Name bias is a discriminatory act that involves a negative judgment or preference for a person’s name. In recruitment, a candidate’s name affects the hiring decision through either conscious or unconscious bias motives.
Taking into account a candidate’s name as a reason not to hire is a prejudiced action. Shocking levels of name discrimination occur against job applicants from ethnic minority backgrounds. Research has shown that ethnic minorities with identical CVs as the majority group had to send 60% more applications to receive a call-back.
In some cases, candidates have resorted to changing their name on a CV to eliminate the possibility of unconscious bias. At the risk of being subject to name discrimination, one candidate replaced her Turkish birth name with her middle name Melissa. Immediately she heard back from recruiters and HR managers interested in her job application.
Sadly, employers are not doing enough to stamp out the possibility of name bias. Its evident candidates are being shut out because of their name, with recruiters taking no notice of their skills, experience and ability to perform the job well.
To help reduce unconscious name bias, follow these three preventive steps:
Solution 1: Retrain recruiters to be aware of their own bias
Employers first step to reducing name bias starts internally. Set training days with recruiters to help make them aware of the unconscious bias motives that could potentially drive hiring decisions. Look closely at their reason to hire and prioritise candidate capabilities over the applicant’s personal information.
Create a screening scorecard that contains all the key points a candidate must meet to advance to the next stage. This approach leaves little room for bias and removes emotive reasons to hire based on a feeling or gut instinct.
Solution 2: Request the removal of names from future job applications
To reduce the possibility of name bias even further, request that all applicants remove their name from their job application. Many employers are already adopting this approach such as the BBC and Deloitte because it helps recruiters make objective decisions based on skills and experience.
This strategy falls into the blind recruitment category in which organisations are opting for the complete removal of candidate identifying factors such as their name, age, location or length of experience. Choosing to do so, helps provide all job applicants with a fair and equal start to their hiring journey.
Solution 3: Screening technology
Many employers utilise screening technology to review applications and stamp out name bias.
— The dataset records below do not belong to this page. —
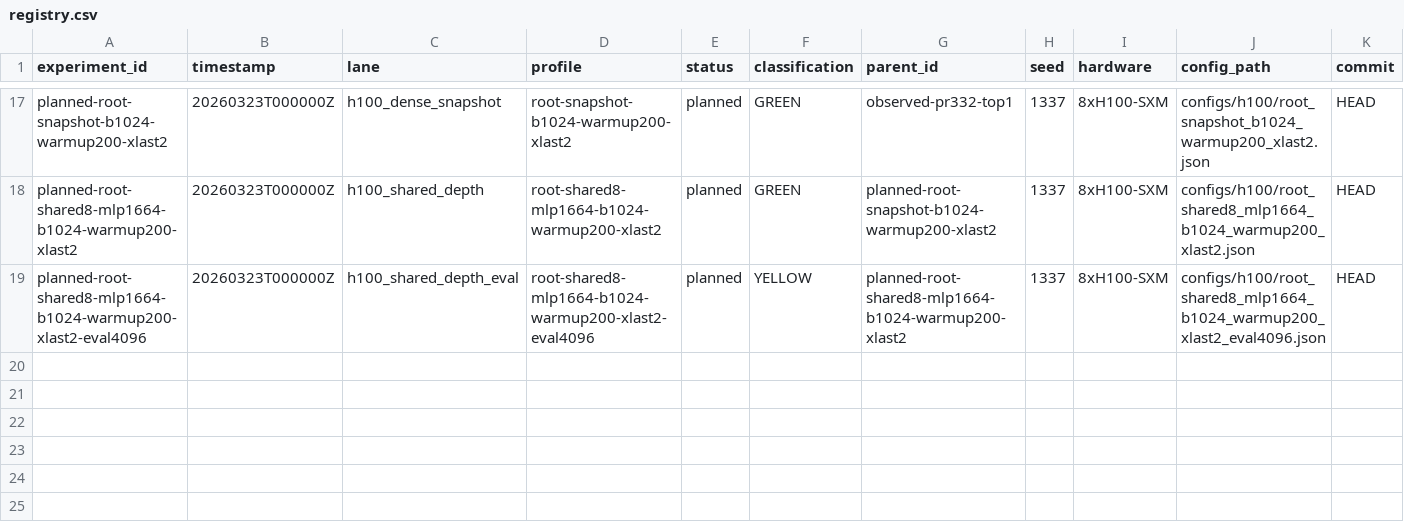
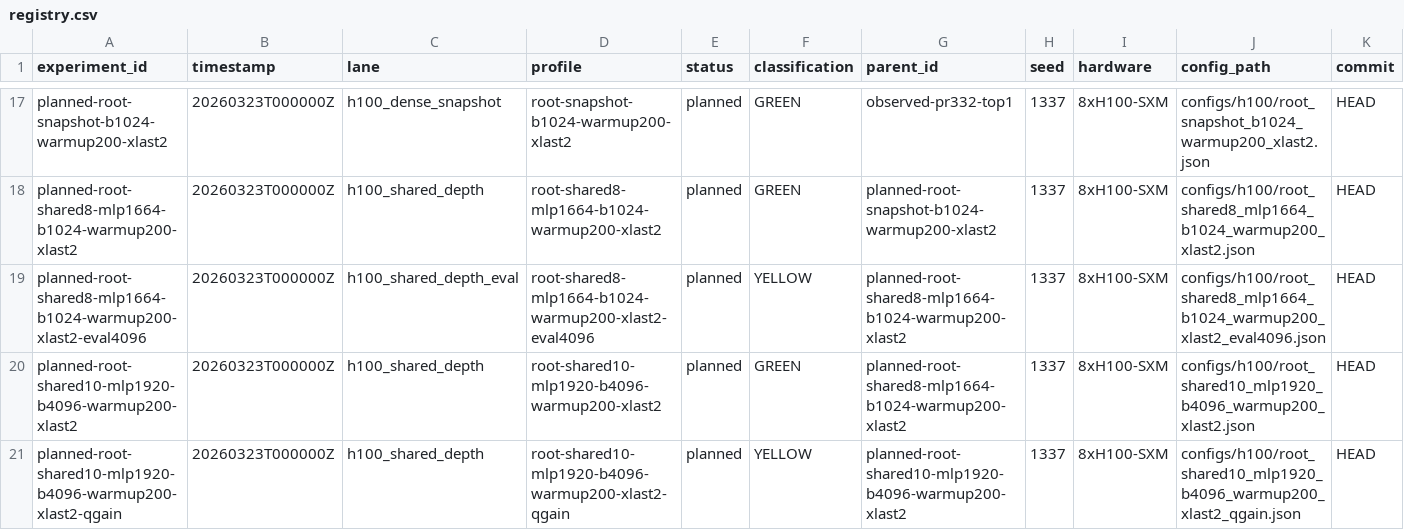
Before and after one commit to RichiiiTV/parameter-golf, a CSV file: experiments/registry.csv, drawn as a sheet; only a part is shown, gaps mark what is left out; rows hold the shown columns only; the diff names each change by its address in the sheet, - before the commit and + after, or states it on an @@ line.

Commit message:
Yellow and red adjust.

```diff
--- a/experiments/registry.csv
+++ b/experiments/registry.csv
+row 20: planned-root-shared10-mlp1920-b4096-warmup200-xlast2 | 20260323T000000Z | h100_shared_depth | root-shared10-mlp1920-b4096-warmup200-xlast2 | planned | GREEN | planned-root-shared8-mlp1664-b1024-warmup200-xlast2 | 1337 | 8xH100-SXM | configs/h100/root_shared10_mlp1920_b4096_warmup200_xlast2.json | HEAD
+row 21: planned-root-shared10-mlp1920-b4096-warmup200-xlast2-qgain | 20260323T000000Z | h100_shared_depth | root-shared10-mlp1920-b4096-warmup200-xlast2-qgain | planned | YELLOW | planned-root-shared10-mlp1920-b4096-warmup200-xlast2 | 1337 | 8xH100-SXM | configs/h100/root_shared10_mlp1920_b4096_warmup200_xlast2_qgain.json | HEAD
```
Also changed, not shown: 6 other files.
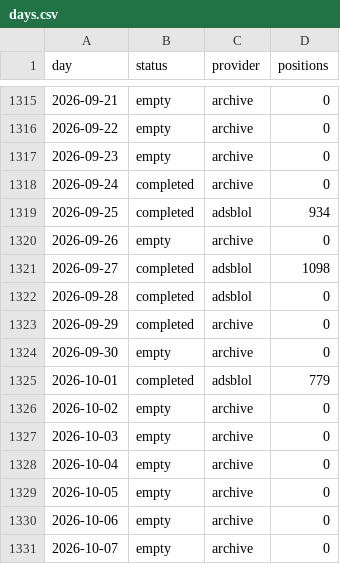
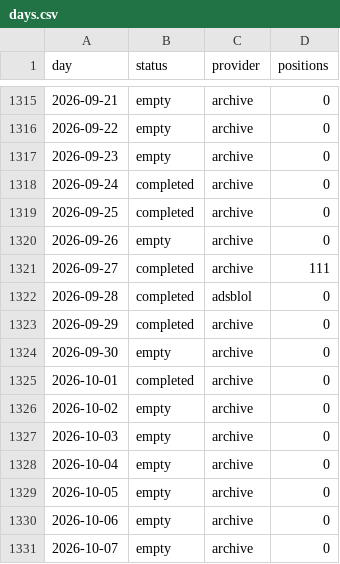
Before and after one commit to peterridzon/lietadielka, a CSV file: data/observations/505c06/days.csv, drawn as a sheet; only a part is shown, gaps mark what is left out.

```diff
--- a/data/observations/505c06/days.csv
+++ b/data/observations/505c06/days.csv
@@ -1318,5 +1318,5 @@ day,status,provider,positions
 2026-09-24,completed,archive,0
-2026-09-25,completed,adsblol,934
+2026-09-25,completed,archive,0
 2026-09-26,empty,archive,0
-2026-09-27,completed,adsblol,1098
+2026-09-27,completed,archive,111
 2026-09-28,completed,adsblol,0
@@ -1324,3 +1324,3 @@ day,status,provider,positions
 2026-09-30,empty,archive,0
-2026-10-01,completed,adsblol,779
+2026-10-01,completed,archive,0
 2026-10-02,empty,archive,0
```
Also changed, not shown: data/observations/505c07/days.csv, data/observations/505fa0/days.csv, 1 other file.
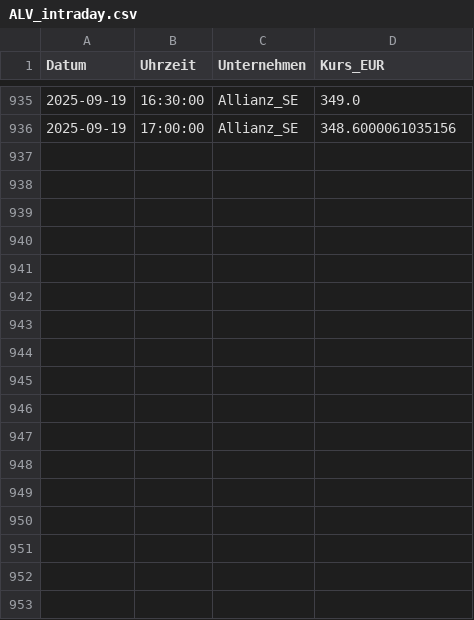
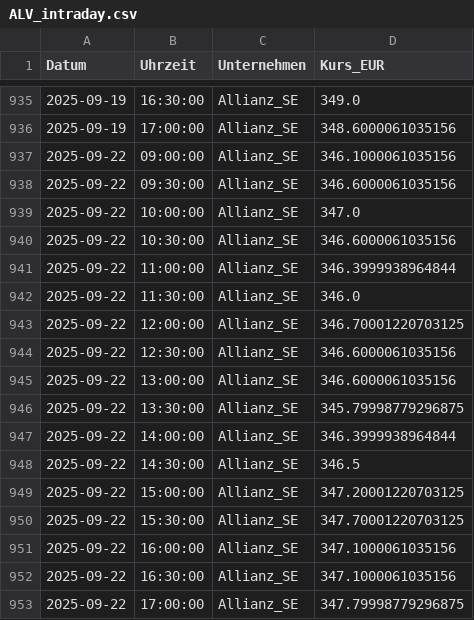
Before and after one commit to FelixSchunder/XetraIntraday, a CSV file: ALV_intraday.csv, drawn as a sheet; only a part is shown, gaps mark what is left out; the diff names each change by its address in the sheet, - before the commit and + after, or states it on an @@ line.

```diff
--- a/ALV_intraday.csv
+++ b/ALV_intraday.csv
+row 937: 2025-09-22 | 09:00:00 | Allianz_SE | 346.1000061035156
+row 938: 2025-09-22 | 09:30:00 | Allianz_SE | 346.6000061035156
+row 939: 2025-09-22 | 10:00:00 | Allianz_SE | 347.0
+row 940: 2025-09-22 | 10:30:00 | Allianz_SE | 346.6000061035156
+row 941: 2025-09-22 | 11:00:00 | Allianz_SE | 346.3999938964844
+row 942: 2025-09-22 | 11:30:00 | Allianz_SE | 346.0
+row 943: 2025-09-22 | 12:00:00 | Allianz_SE | 346.70001220703125
+row 944: 2025-09-22 | 12:30:00 | Allianz_SE | 346.6000061035156
+row 945: 2025-09-22 | 13:00:00 | Allianz_SE | 346.6000061035156
+row 946: 2025-09-22 | 13:30:00 | Allianz_SE | 345.79998779296875
+row 947: 2025-09-22 | 14:00:00 | Allianz_SE | 346.3999938964844
+row 948: 2025-09-22 | 14:30:00 | Allianz_SE | 346.5
+row 949: 2025-09-22 | 15:00:00 | Allianz_SE | 347.20001220703125
+row 950: 2025-09-22 | 15:30:00 | Allianz_SE | 347.70001220703125
+row 951: 2025-09-22 | 16:00:00 | Allianz_SE | 347.1000061035156
+row 952: 2025-09-22 | 16:30:00 | Allianz_SE | 347.1000061035156
+row 953: 2025-09-22 | 17:00:00 | Allianz_SE | 347.79998779296875
```
Also changed, not shown: DTE_intraday.csv, RHM_intraday.csv, 1 other file.
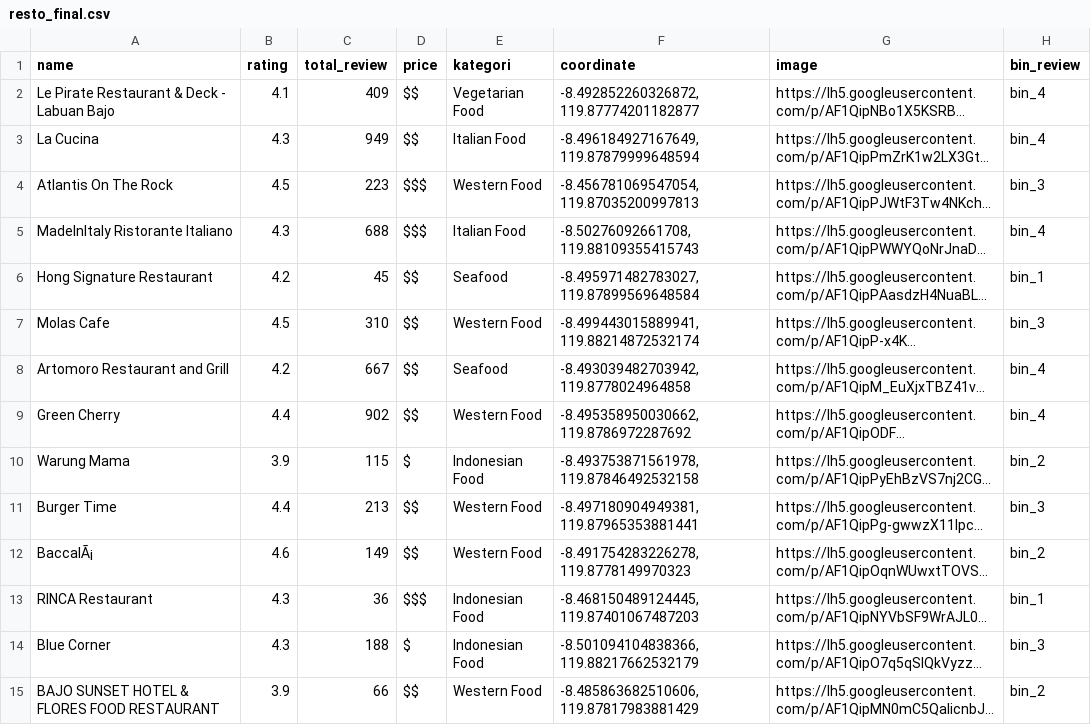
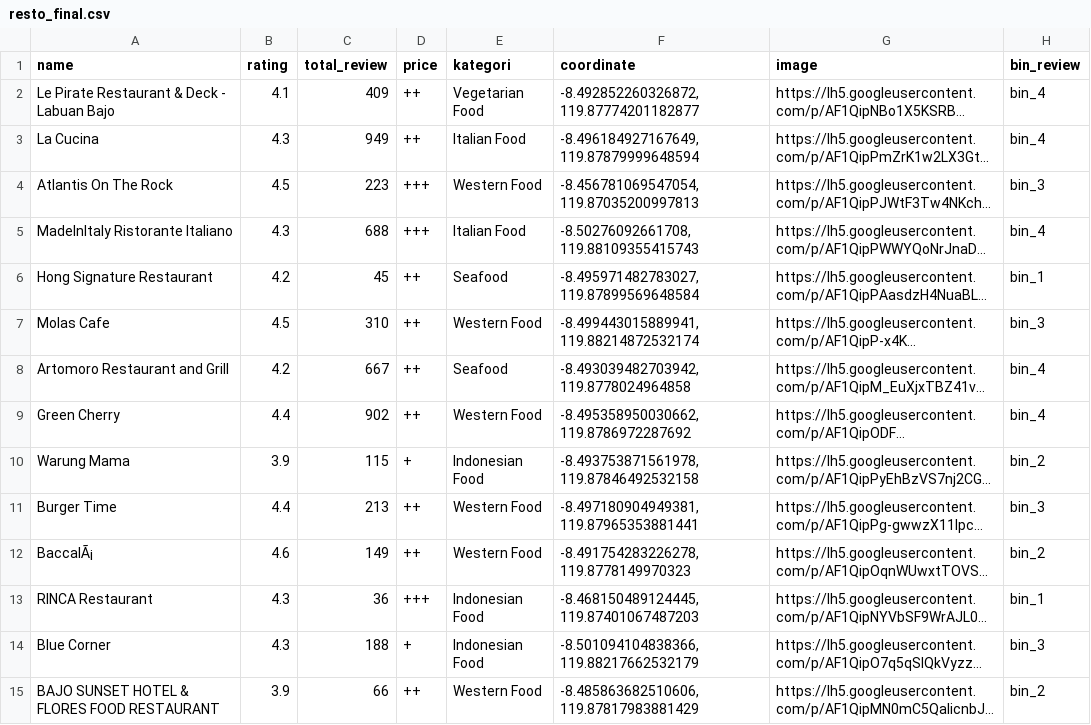
Before and after one commit to H8-Assignments-Bay/p2---final-project-group-005, a CSV file: Data/resto_final.csv, drawn as a sheet; only a part is shown; long unchanged cells end in …; the diff covers the shown part only; the diff names each change by its address in the sheet, - before the commit and + after, or states it on an @@ line.

```diff
--- a/Data/resto_final.csv
+++ b/Data/resto_final.csv
-D2:D3 (price): $$
+D2:D3 (price): ++
-D4:D5 (price): $$$
+D4:D5 (price): +++
-D6:D9 (price): $$
+D6:D9 (price): ++
-D10 (price): $
+D10 (price): +
-D11:D12 (price): $$
+D11:D12 (price): ++
-D13 (price): $$$
+D13 (price): +++
-D14 (price): $
+D14 (price): +
-D15 (price): $$
+D15 (price): ++
```
Also changed, not shown: 23 edited cells elsewhere in this file, 7 other files.
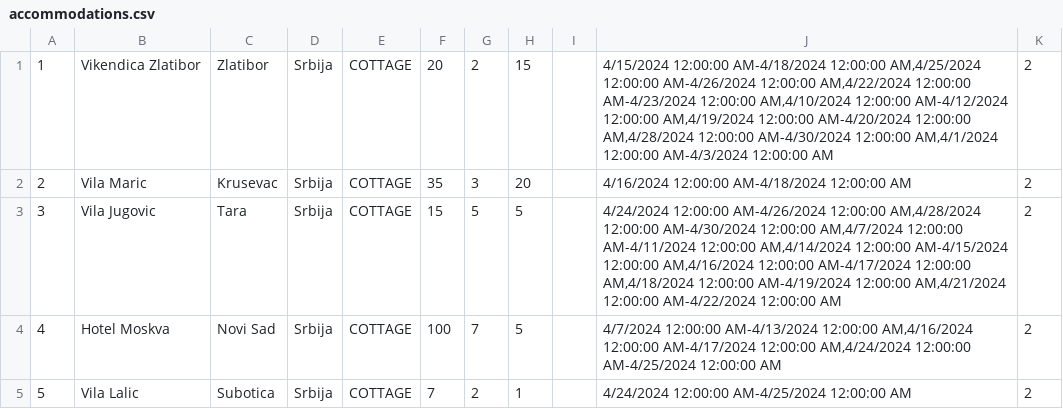
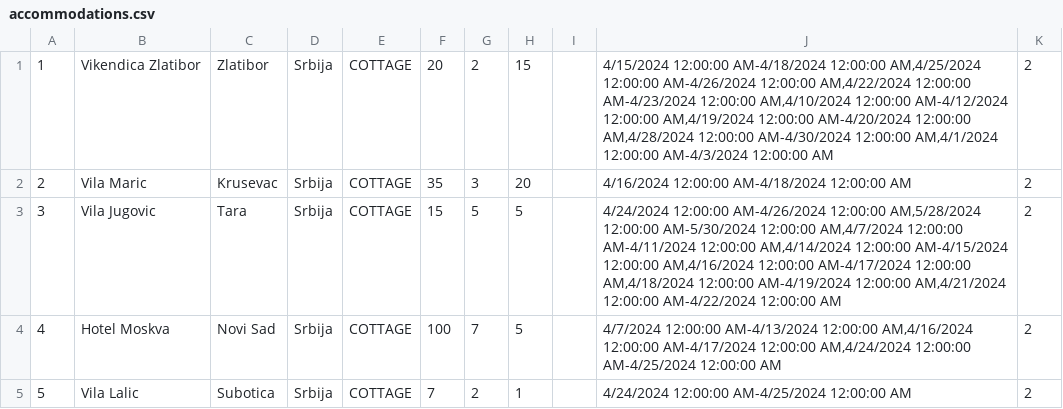
Before and after one commit to katarinap02/booking-application, a CSV file: Resources/Data/accommodations.csv, drawn as a sheet; only a part is shown.

```diff
--- a/Resources/Data/accommodations.csv
+++ b/Resources/Data/accommodations.csv
@@ -2,3 +2,3 @@
 2|Vila Maric|Krusevac|Srbija|COTTAGE|35|3|20||4/16/2024 12:00:00 AM-4/18/2024 12:00:00 AM|2
-3|Vila Jugovic|Tara|Srbija|COTTAGE|15|5|5||4/24/2024 12:00:00 AM-4/26/2024 12:00:00 AM,4/28/2024 12:00:00 AM-4/30/2024 12:00:00 AM,4/7/2024 12:00:00 AM-4/11/2024 12:00:00 AM,4/14/2024 12:00:00 AM-4/15/2024 12:00:00 AM,4/16/2024 12:00:00 AM-4/17/2024 12:00:00 AM,4/18/2024 12:00:00 AM-4/19/2024 12:00:00 AM,4/21/2024 12:00:00 AM-4/22/2024 12:00:00 AM|2
+3|Vila Jugovic|Tara|Srbija|COTTAGE|15|5|5||4/24/2024 12:00:00 AM-4/26/2024 12:00:00 AM,5/28/2024 12:00:00 AM-5/30/2024 12:00:00 AM,4/7/2024 12:00:00 AM-4/11/2024 12:00:00 AM,4/14/2024 12:00:00 AM-4/15/2024 12:00:00 AM,4/16/2024 12:00:00 AM-4/17/2024 12:00:00 AM,4/18/2024 12:00:00 AM-4/19/2024 12:00:00 AM,4/21/2024 12:00:00 AM-4/22/2024 12:00:00 AM|2
 4|Hotel Moskva|Novi Sad|Srbija|COTTAGE|100|7|5||4/7/2024 12:00:00 AM-4/13/2024 12:00:00 AM,4/16/2024 12:00:00 AM-4/17/2024 12:00:00 AM,4/24/2024 12:00:00 AM-4/25/2024 12:00:00 AM|2
```
Also changed, not shown: Resources/Data/accommodation_reservations.csv, Resources/Data/delay_requests.csv, 10 other files.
Screening algorithms are programmed to match applicants against job vacancies based on key data points related to the job role.
Automated CV screening technology does not take into account any personal and identifiable candidate information. It’s simple to use and can process a high volume of job applicants instantly without additional work from recruiters or candidates.